TRENTON – A bill to permit elimination of superintendents of elections or deputy superintendents was held in committee Monday.
Its sponsor, state Sen. Donald Norcross (D-Camden) could not attend, and committee member state Sen. Anthony Bucco (R-Boonton) said he has similar legislation that he would like to confer with Norcross about, and several witnesses said the bill – offered as an attempt to save money – would have the consequence of increasing partisan politics.
The bill, S2455, which was before the Senate State Government, Wagering, Tourism, and Historic Preservation Committee, would permit abolition of offices of superintendent or deputy superintendent of elections, or both, and transfer those powers to county commissioners of registration or county boards of elections.
State Sen. Loretta Weinberg (D-Teaneck) pointed out that superintendents and deputy superintendents – who must be from separate parties – are appointed by the governor and undergo background checks before being approved in the Senate, while the boards of election are tapped by party leaders and do not undergo the same “advise and consent’’ of other appointees.
State Sen. Ronald Rice (D-Newark) said, “This bill to me is creating substantial harm in terms of political power bases,” and said he has talked to Norcross about his concerns.

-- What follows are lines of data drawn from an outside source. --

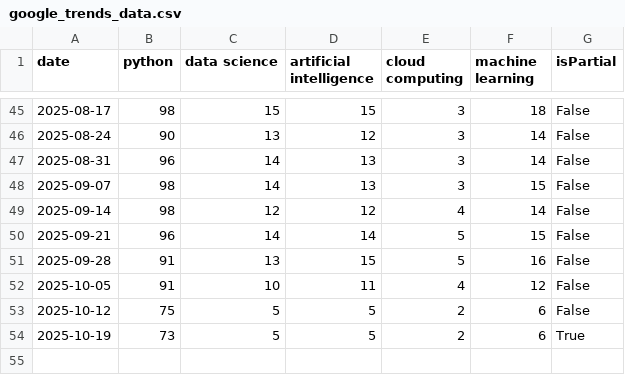
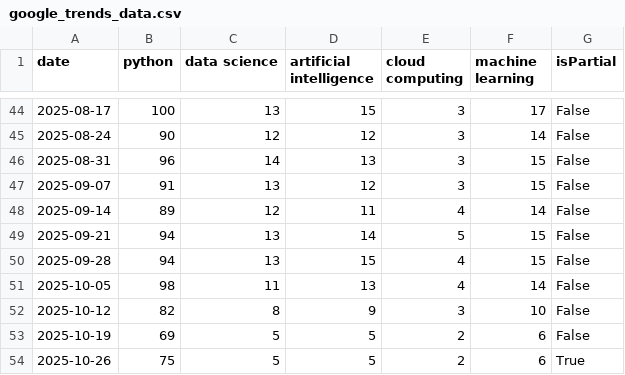
Before and after one commit to ahsal075/TechTrendForecaster, a CSV file: google_trends_data.csv, drawn as a sheet; only a part is shown, gaps mark what is left out; the diff covers the shown part only.

```diff
--- a/google_trends_data.csv
+++ b/google_trends_data.csv
@@ -45,10 +44,11 @@ date,python,data science,artificial intelligence,cloud computing,machine learnin
-2025-08-17,98,15,15,3,18,False
-2025-08-24,90,13,12,3,14,False
-2025-08-31,96,14,13,3,14,False
-2025-09-07,98,14,13,3,15,False
-2025-09-14,98,12,12,4,14,False
-2025-09-21,96,14,14,5,15,False
-2025-09-28,91,13,15,5,16,False
-2025-10-05,91,10,11,4,12,False
-2025-10-12,75,5,5,2,6,False
-2025-10-19,73,5,5,2,6,True
+2025-08-17,100,13,15,3,17,False
+2025-08-24,90,12,12,3,14,False
+2025-08-31,96,14,13,3,15,False
+2025-09-07,91,13,12,3,15,False
+2025-09-14,89,12,11,4,14,False
+2025-09-21,94,13,14,5,15,False
+2025-09-28,94,13,15,4,15,False
+2025-10-05,98,11,13,4,14,False
+2025-10-12,82,8,9,3,10,False
+2025-10-19,69,5,5,2,6,False
+2025-10-26,75,5,5,2,6,True
```
Also changed, not shown: 1 removed row and 61 edited cells elsewhere in this file, forecast_sample_python.csv, 1 other file.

Norcross, who was unable to attend the hearing, said that he had spoken with Rice and was agreeable to holding the bill until issues could be addressed. The bill possibly will be ready the next time the committee meets.
Dale Florio, representing the N.J. Association of Election Officials, testified that “The debate comes down to what you think you might save vs. can you run a better election process. The only system guaranteed nonpartisan is where you have a superintendent of elections.’’

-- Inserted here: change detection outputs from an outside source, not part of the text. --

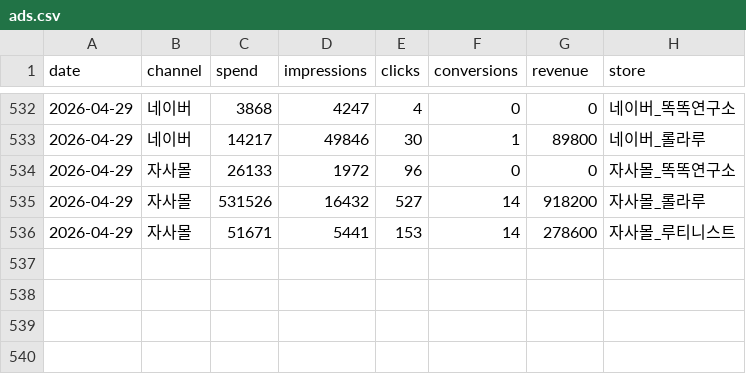
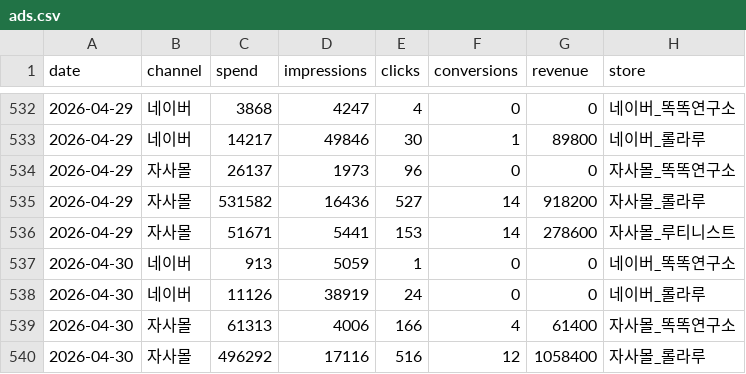
Before and after one commit to dylan670/growingup-dashboard, a CSV file: data/ads.csv, drawn as a sheet; only a part is shown, gaps mark what is left out.

```diff
--- a/data/ads.csv
+++ b/data/ads.csv
@@ -533,4 +533,8 @@
 2026-04-29,네이버,14217,49846,30,1,89800,네이버_롤라루
-2026-04-29,자사몰,26133,1972,96,0,0,자사몰_똑똑연구소
-2026-04-29,자사몰,531526,16432,527,14,918200,자사몰_롤라루
+2026-04-29,자사몰,26137,1973,96,0,0,자사몰_똑똑연구소
+2026-04-29,자사몰,531582,16436,527,14,918200,자사몰_롤라루
 2026-04-29,자사몰,51671,5441,153,14,278600,자사몰_루티니스트
+2026-04-30,네이버,913,5059,1,0,0,네이버_똑똑연구소
+2026-04-30,네이버,11126,38919,24,0,0,네이버_롤라루
+2026-04-30,자사몰,61313,4006,166,4,61400,자사몰_똑똑연구소
+2026-04-30,자사몰,496292,17116,516,12,1058400,자사몰_롤라루
```
Also changed, not shown: 6 other files.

Committee Chairman Jim Whelan (D-Atlantic City), in holding the bill, referenced his own experiences in Atlantic City down through the years. “Strange things happened’’ during elections, he said to some laughter, including one election with a “last-minute epidemic’’ of emergency votes and messengers.
Bucco had said that in regards to his own previous proposal, he estimated a savings of $300,000 to $400,000 a year by eliminating superintendents or deputies.
Although Norcross’ bill would mandate that if a county board of freeholders abolishes a superintendent of elections post that it must do so for 10 years minimum, Bucco said there could be a provision to allow for petitioning to reinstate the post earlier. He said he would like to meet with Norcross to discuss possible options.
Eleven of New Jersey’s 21 counties employ a superintendent of elections.